You can enable it later, but enabling it won't magically convert your root partition into an LVM volume. If you install on LVM, you'll have LVM controlling the OS partitions as well as anything you add later; if you don't, it'll only be things you add later that are LVM'ed.
The same is generally true of RAID - if you want the OS to live on RAID, it's a lot easier to set up at install time (cute as the linked question thing is, they're not really two different questions; or at least, they could very easily be handled in the same posting).
Having the OS on RAID-1 is a no-brainer, for me; I don't know why anyone wouldn't do it, comparing the cost of hard drives with the cost of admins and downtime when a drive fails. Note that RAID-1, although excellent, is not a substitute for backups.

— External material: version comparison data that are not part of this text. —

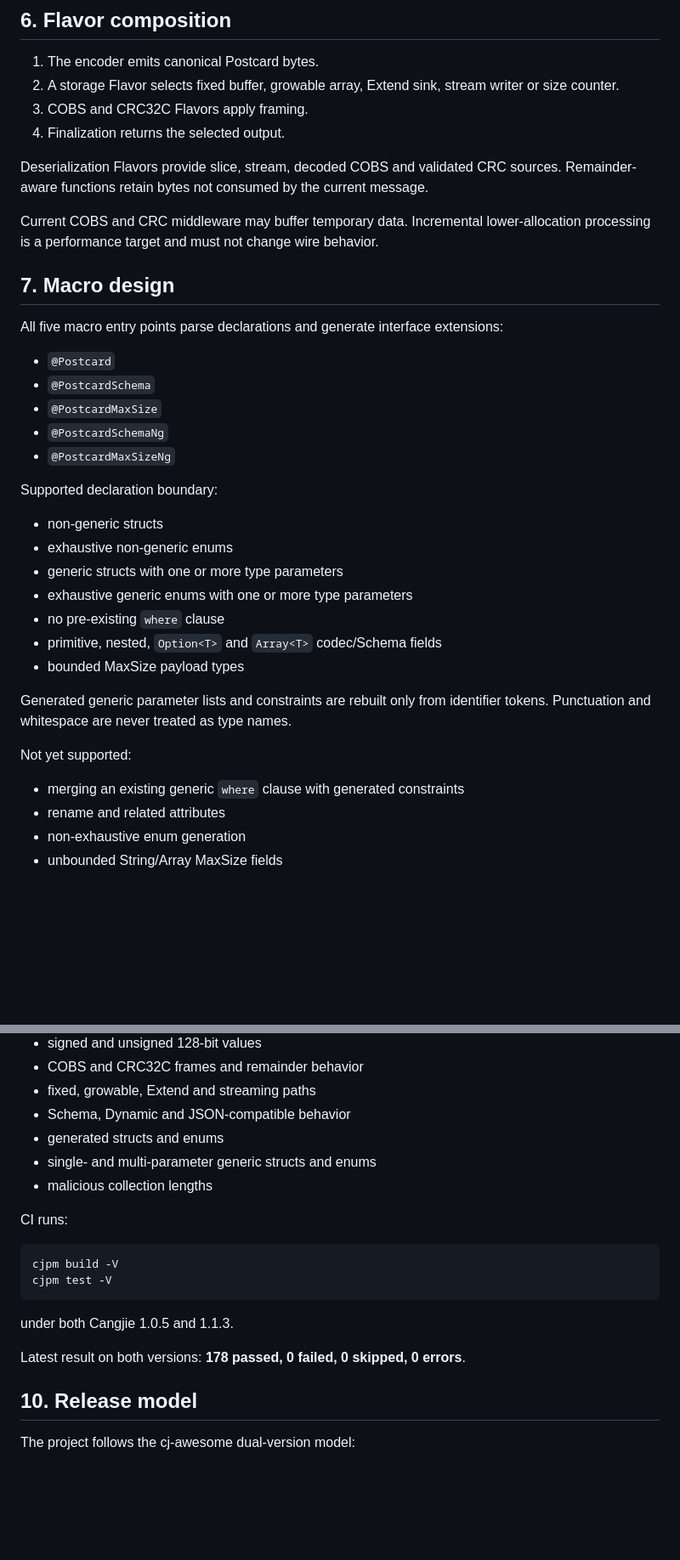
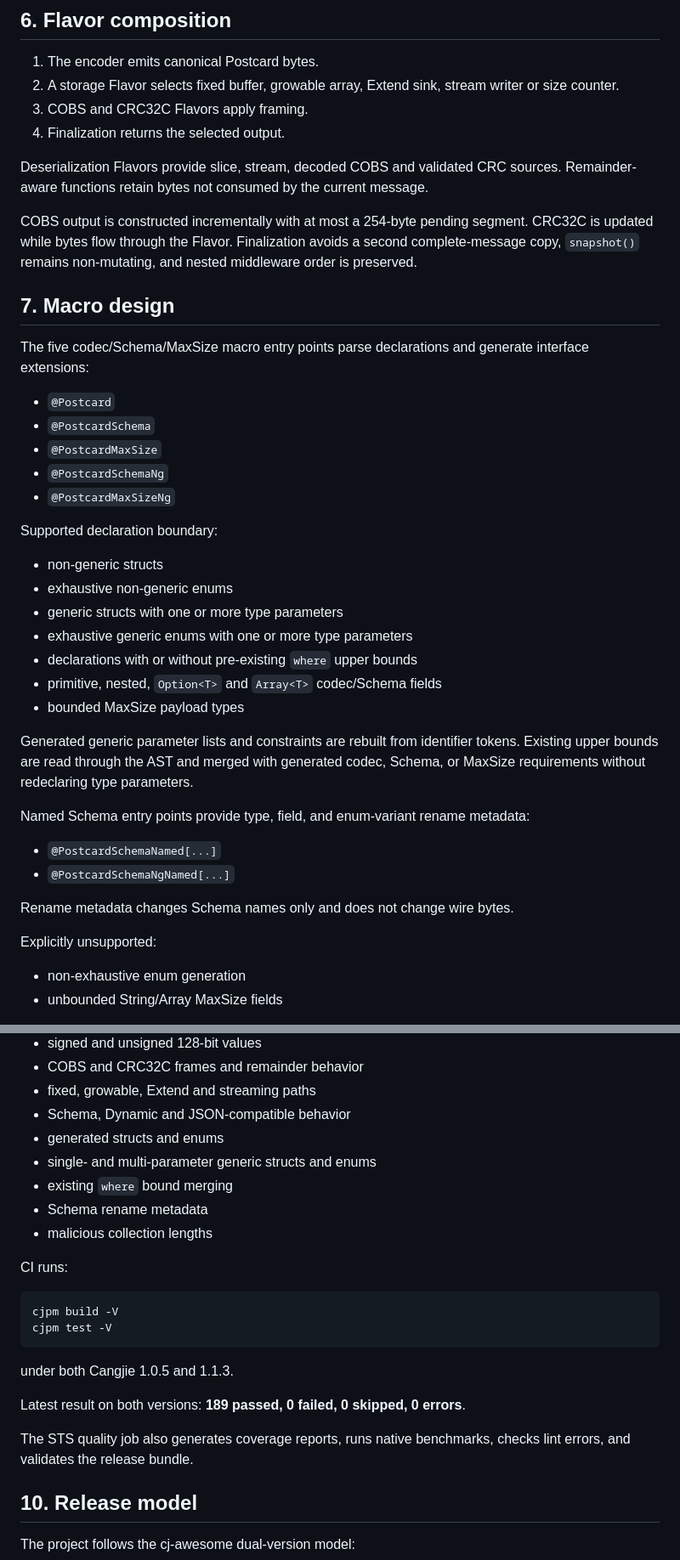
Before and after one commit to hu-qi/postcard4cj, a Markdown page: doc/design.md, 2 parts joined by grey strips. Shown at 85% size. GitHub-like rendering; blank space fills up the shorter version.

Commit message:
docs: refresh design constraints

```diff
--- a/doc/design.md
+++ b/doc/design.md
@@ -87,11 +87,11 @@ One runtime-owned Schema graph replaces separate static-reference and owned tree
 
 Deserialization Flavors provide slice, stream, decoded COBS and validated CRC sources. Remainder-aware functions retain bytes not consumed by the current message.
 
-Current COBS and CRC middleware may buffer temporary data. Incremental lower-allocation processing is a performance target and must not change wire behavior.
+COBS output is constructed incrementally with at most a 254-byte pending segment. CRC32C is updated while bytes flow through the Flavor. Finalization avoids a second complete-message copy, `snapshot()` remains non-mutating, and nested middleware order is preserved.
 
 ## 7. Macro design
 
-All five macro entry points parse declarations and generate interface extensions:
+The five codec/Schema/MaxSize macro entry points parse declarations and generate interface extensions:
 
 - `@Postcard`
 - `@PostcardSchema`
@@ -105,16 +105,21 @@ Supported declaration boundary:
 - exhaustive non-generic enums
 - generic structs with one or more type parameters
 - exhaustive generic enums with one or more type parameters
-- no pre-existing `where` clause
+- declarations with or without pre-existing `where` upper bounds
 - primitive, nested, `Option<T>` and `Array<T>` codec/Schema fields
 - bounded MaxSize payload types
 
-Generated generic parameter lists and constraints are rebuilt only from identifier tokens. Punctuation and whitespace are never treated as type names.
+Generated generic parameter lists and constraints are rebuilt from identifier tokens. Existing upper bounds are read through the AST and merged with generated codec, Schema, or MaxSize requirements without redeclaring type parameters.
 
-Not yet supported:
+Named Schema entry points provide type, field, and enum-variant rename metadata:
 
-- merging an existing generic `where` clause with generated constraints
-- rename and related attributes
+- `@PostcardSchemaNamed[...]`
+- `@PostcardSchemaNgNamed[...]`
+
+Rename metadata changes Schema names only and does not change wire bytes.
+
+Explicitly unsupported:
+
 - non-exhaustive enum generation
 - unbounded String/Array MaxSize fields
 
@@ -145,6 +150,8 @@ Compatibility is validated entirely in Cangjie. The suite covers:
 - Schema, Dynamic and JSON-compatible behavior
 - generated structs and enums
 - single- and multi-parameter generic structs and enums
+- existing `where` bound merging
+- Schema rename metadata
 - malicious collection lengths
 
 CI runs:
@@ -156,7 +163,9 @@ cjpm test -V
 
 under both Cangjie 1.0.5 and 1.1.3.
 
-Latest result on both versions: **178 passed, 0 failed, 0 skipped, 0 errors**.
+Latest result on both versions: **189 passed, 0 failed, 0 skipped, 0 errors**.
+
+The STS quality job also generates coverage reports, runs native benchmarks, checks lint errors, and validates the release bundle.
 
 ## 10. Release model
 
```
Also changed, not shown: other parts of doc/design.md (+2 -1 lines).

As for whether having the OS on LVM is the right thing to do, that's more of a judgement call / matter of opinion. My personal feeling is that if the machine is going to be stable after installation - it's a fire-and-forget machine, where you'll never want to resize a disc or re-partition any of the volumes - then there's little point in the added complexity of LVM. If, however, this machine might have a more interesting life, then LVM can be of very material assistance when you're resizing / moving / adding drives later on.